I am reading some papers about quantizing the gravitational fields, for example, here, here, and here. Since the classical actions for gravitational fields are singular, they contain some constraints. I have no problem in finding these constraints.

In the ADM form, the primary constraints are $$\pi_0=0$$ and $$\pi_i=0$$. $$\pi_0$$ and $$\pi_i$$ are the canonical momenta conjugate to the lapse function $$N$$, and the shift vector $$N^i$$. Also, the spatial metric is approximated by $$g_{ij}=\delta _{ij}+2\kappa \gamma_{ij}$$. From the primary constraints we can have the secondary constraints, which are $$C_0=\partial^i \partial^j \gamma_{ij}-\partial^2 \gamma=0,$$ $$C_i=-2 \partial^j p_{ij}=0$$ where $$p_{ij}$$ are the momenta conjugate to the metric $$h_{ij}$$.
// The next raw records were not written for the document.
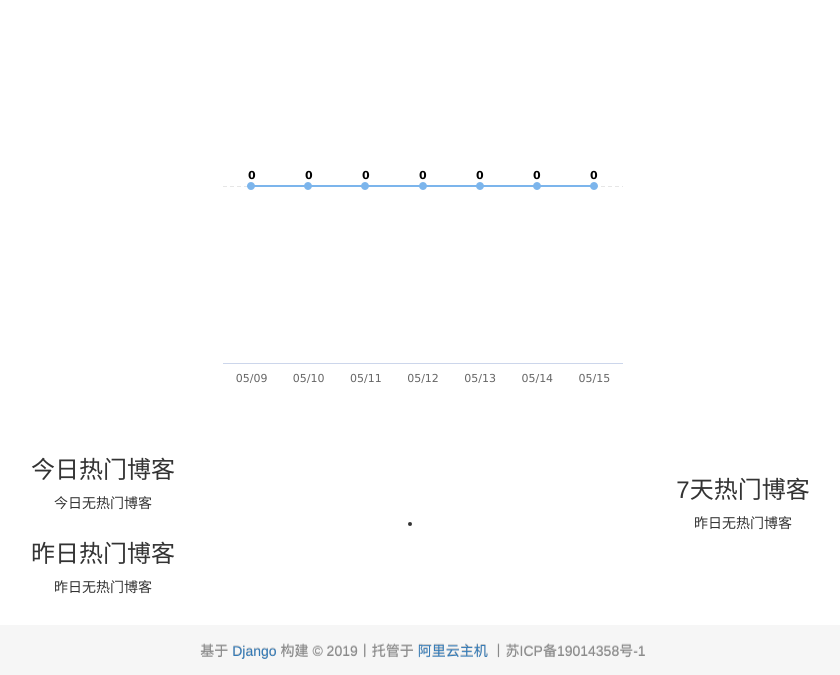
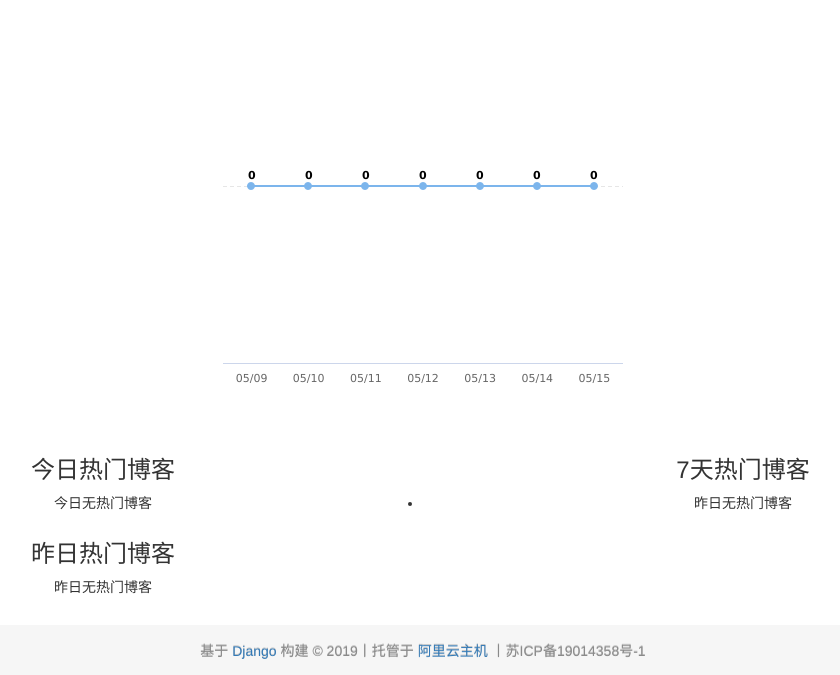
Before and after one commit to Qireka/zhendatou, a Django app: page / in a window 1280 px wide. Shown: the part 222-897 px from the top of the page, without its empty margins (217-1057 px from the left). Run offline with Django 3.2, Linux system fonts and the light colour scheme; data comes from the database, SQL or seed files in the repository; some libraries are stand-ins or nearby versions.

Commit message:
调整一下home页面blog阅读统计位置

```diff
--- a/static/home.css
+++ b/static/home.css
@@ -31,3 +31,7 @@ div.blog-7{
         width: 50%;
         float: left;
 }
+
+h3.h-7{
+        margin-top: 0px;
+}
--- a/templates/home.html
+++ b/templates/home.html
@@ -50,7 +50,7 @@
             </div>
         </div>
         <div class="hot-data-title blog-7">
-            <h3>7天热门博客</h3>
+            <h3 class="h-7">7天热门博客</h3>
             <ul>
                 {% for hot_blog in hot_blogs_for_7_days %}
                     <li>
```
The papers then read that the combination $$C(\lambda_0,\lambda_i)=\int d^3 x [\lambda_0 (x) C_0(x)+\lambda^i(x)C_i(x)]$$ generates the infinitesimal gauge transformations $$\delta \gamma_{ij}=\frac 1{2\kappa} (\partial_i \lambda_j +\partial_j \lambda_i) ,$$ $$\delta p^{ij}=\frac 1 {2\kappa} (\delta^{ij} \partial^2 \lambda_0-\partial^i \partial^j \lambda_0) .$$
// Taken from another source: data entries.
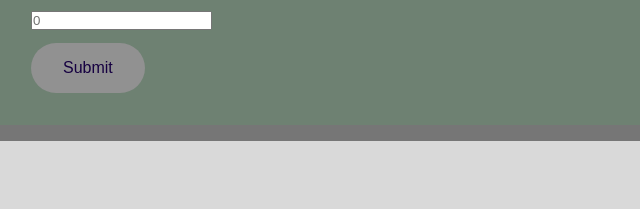
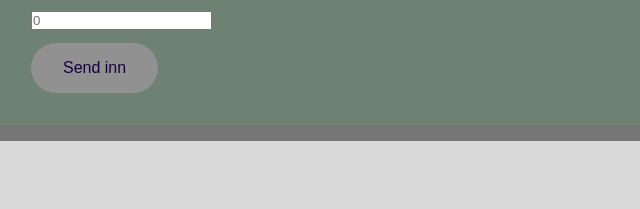
Before and after one commit to Christian404404/Craftsvilla, a plain HTML site: page bestilling.html in a window 1280 px wide. Shown: the part 1073-1282 px from the top of the page, 241-881 px from the left. Drawn offline with Linux system fonts and the light colour scheme.

```diff
--- a/bestilling.html
+++ b/bestilling.html
@@ -58,7 +58,7 @@
           <h2>Hvor mangen personer er dere?</h2>
           <input type="text" name="Antall personer" placeholder="0" />
           <form action="404.html" method="post">
-            <button class="btn" type="submit">Submit</button>
+            <button class="btn" type="submit">Send inn</button>
           </form>
         </article>
       </section>
```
I have read some textbooks about constrained Hamiltonian. But I still could not understand how these infinitesimal gauge transformations are derived.

Looking for some hints.

• Do you know the Dirac conjecture, which states that gauge transformations are generated by first class constraints? Dec 20, 2021 at 12:45
• Are you confused about how the specific combination arises, or do you not understand what it means for it to "generate" the transformations? (In case it is the latter: "generate" in the Hamiltonian context always means "by taking the Poisson bracket with it") Dec 20, 2021 at 12:53
• Thanks! Qmechanic and ACuriousMind. The Dirac conjecture does lead to the procedure mentioned by ACuriousMind. I will try to answer this question myself. Dec 21, 2021 at 1:12

According to Dirac's conjecture, the first-class constraints $$\Omega_A$$ will lead to the following symmetry transformations, (neglecting the time parameters) $$\delta q^i=\epsilon^A \{q^i,\Omega_A\},~~ \delta p_i=\epsilon^A \{p_i,\Omega_A\}.$$
Also, since divergence terms vanish, the combination of constraints can be written as $$C(\lambda_0,\lambda_i)=\int d^3 x [\lambda_0 (x) C_0(x)+\lambda^i(x)C_i(x)] =\int d^3 x[\gamma_{ij}\partial^i \partial^j \lambda_0 -\delta^{ij}\gamma_{ij}\partial^2 \lambda_0 +2 p^{ij}\partial_j \lambda_i] .$$
(I am not very sure about the following step.) Then according to Dirac's conjecture, $$\delta g_{ij}=\{g_{ij}, \gamma_{ij}\partial^i \partial^j \lambda_0 -\delta^{ij}\gamma_{ij}\partial^2 \lambda_0 +2 p^{ij}\partial_j \lambda_i\} =2(\partial_j \lambda_i+\partial_i\partial_j)$$ and hence $$\delta \gamma_{ij}=\frac 1 \kappa (\partial_j \lambda_i+\partial_i\partial_j).$$ It differs from the above equation by a factor of $$1/2$$, which is not significant and can be absorbed into $$\lambda_i$$.
The same goes for $$\delta p^{ij}$$.